▸ **ABOUT THIS EXERCISE**:
If a line in the entries below contains "DeliveryPage", copy it.

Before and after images

-- Opening Marker --

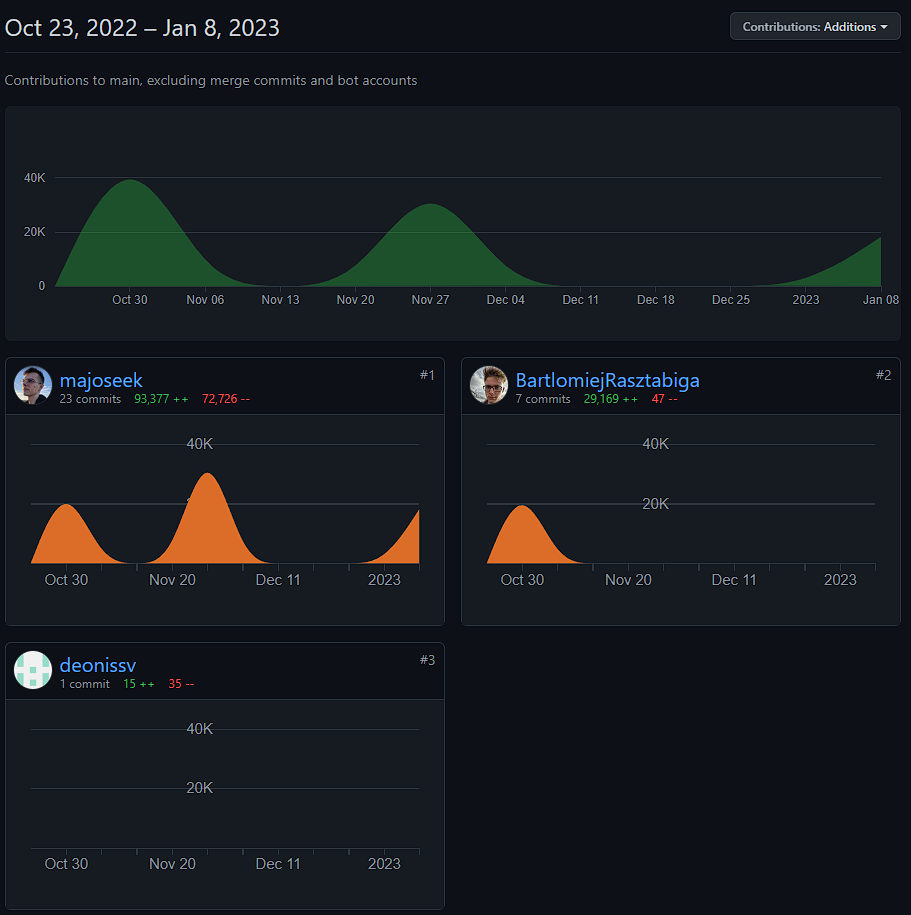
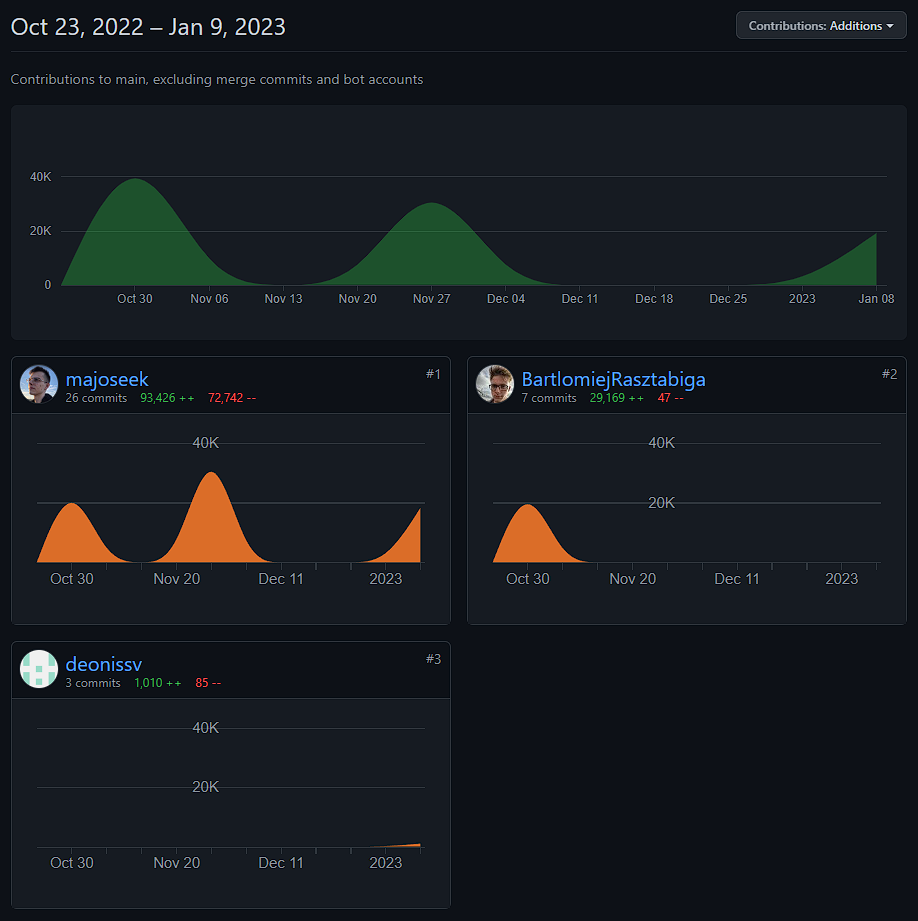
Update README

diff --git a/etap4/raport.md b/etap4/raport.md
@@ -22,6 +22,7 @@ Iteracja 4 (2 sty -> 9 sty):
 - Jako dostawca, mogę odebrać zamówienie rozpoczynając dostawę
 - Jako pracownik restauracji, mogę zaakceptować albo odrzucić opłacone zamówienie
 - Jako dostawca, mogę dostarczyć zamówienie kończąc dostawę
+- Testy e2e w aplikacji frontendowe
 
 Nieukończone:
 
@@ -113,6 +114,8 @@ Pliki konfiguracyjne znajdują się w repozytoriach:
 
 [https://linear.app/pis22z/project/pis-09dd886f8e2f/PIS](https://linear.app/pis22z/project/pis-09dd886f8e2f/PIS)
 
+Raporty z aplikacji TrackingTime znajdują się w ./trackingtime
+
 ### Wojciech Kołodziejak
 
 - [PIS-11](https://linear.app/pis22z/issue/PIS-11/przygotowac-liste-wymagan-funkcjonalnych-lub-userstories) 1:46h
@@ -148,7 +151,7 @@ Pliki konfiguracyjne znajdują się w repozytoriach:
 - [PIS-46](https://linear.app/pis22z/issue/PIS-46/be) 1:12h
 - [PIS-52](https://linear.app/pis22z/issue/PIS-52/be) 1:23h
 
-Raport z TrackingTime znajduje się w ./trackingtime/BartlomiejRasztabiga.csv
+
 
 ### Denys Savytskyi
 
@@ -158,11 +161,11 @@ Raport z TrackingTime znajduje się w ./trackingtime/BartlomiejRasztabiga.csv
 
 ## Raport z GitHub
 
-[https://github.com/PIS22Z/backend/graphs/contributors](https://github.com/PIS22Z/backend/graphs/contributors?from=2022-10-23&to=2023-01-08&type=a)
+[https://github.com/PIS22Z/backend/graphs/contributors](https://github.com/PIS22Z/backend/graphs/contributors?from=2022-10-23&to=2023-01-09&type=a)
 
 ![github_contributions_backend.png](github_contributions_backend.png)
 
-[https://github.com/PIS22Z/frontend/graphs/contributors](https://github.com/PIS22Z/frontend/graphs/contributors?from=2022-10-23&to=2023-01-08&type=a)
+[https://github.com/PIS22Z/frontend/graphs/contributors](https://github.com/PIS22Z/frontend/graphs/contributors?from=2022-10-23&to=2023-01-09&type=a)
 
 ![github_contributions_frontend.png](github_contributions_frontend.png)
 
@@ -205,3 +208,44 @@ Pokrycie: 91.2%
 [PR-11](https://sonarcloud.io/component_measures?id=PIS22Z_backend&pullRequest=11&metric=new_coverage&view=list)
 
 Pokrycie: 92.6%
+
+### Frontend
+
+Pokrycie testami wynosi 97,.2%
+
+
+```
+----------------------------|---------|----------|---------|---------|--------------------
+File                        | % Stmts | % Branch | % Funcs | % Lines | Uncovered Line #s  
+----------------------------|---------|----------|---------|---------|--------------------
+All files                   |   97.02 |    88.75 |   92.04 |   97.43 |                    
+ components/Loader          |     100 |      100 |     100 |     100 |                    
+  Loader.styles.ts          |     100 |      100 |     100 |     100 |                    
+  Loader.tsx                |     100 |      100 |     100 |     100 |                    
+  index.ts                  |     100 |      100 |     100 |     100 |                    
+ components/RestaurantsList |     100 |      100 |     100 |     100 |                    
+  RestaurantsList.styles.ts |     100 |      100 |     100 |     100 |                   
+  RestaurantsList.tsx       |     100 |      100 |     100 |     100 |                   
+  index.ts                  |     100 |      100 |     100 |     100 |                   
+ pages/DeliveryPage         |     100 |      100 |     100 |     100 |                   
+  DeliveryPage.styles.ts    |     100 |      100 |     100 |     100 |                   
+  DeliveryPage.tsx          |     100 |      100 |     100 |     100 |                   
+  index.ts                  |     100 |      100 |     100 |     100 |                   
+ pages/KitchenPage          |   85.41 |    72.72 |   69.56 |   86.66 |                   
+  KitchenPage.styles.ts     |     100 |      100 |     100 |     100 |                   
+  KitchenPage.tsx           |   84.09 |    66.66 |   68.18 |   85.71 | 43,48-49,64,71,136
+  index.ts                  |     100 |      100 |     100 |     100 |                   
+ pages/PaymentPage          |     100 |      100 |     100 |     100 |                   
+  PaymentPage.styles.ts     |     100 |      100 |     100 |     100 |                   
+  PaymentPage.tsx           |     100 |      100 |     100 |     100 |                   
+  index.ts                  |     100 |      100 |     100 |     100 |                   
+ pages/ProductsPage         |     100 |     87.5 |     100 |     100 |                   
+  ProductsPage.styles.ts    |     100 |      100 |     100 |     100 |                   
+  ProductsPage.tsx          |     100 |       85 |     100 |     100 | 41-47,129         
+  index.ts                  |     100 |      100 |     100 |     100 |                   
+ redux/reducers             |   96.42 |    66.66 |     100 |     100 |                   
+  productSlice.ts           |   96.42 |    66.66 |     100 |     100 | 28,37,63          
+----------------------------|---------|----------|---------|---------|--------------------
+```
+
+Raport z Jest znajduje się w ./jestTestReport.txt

-- Closing Marker --

▸ **RESPONSE TO THE TASK**:
+ pages/DeliveryPage         |     100 |      100 |     100 |     100 |                   
+  DeliveryPage.styles.ts    |     100 |      100 |     100 |     100 |                   
+  DeliveryPage.tsx          |     100 |      100 |     100 |     100 |                   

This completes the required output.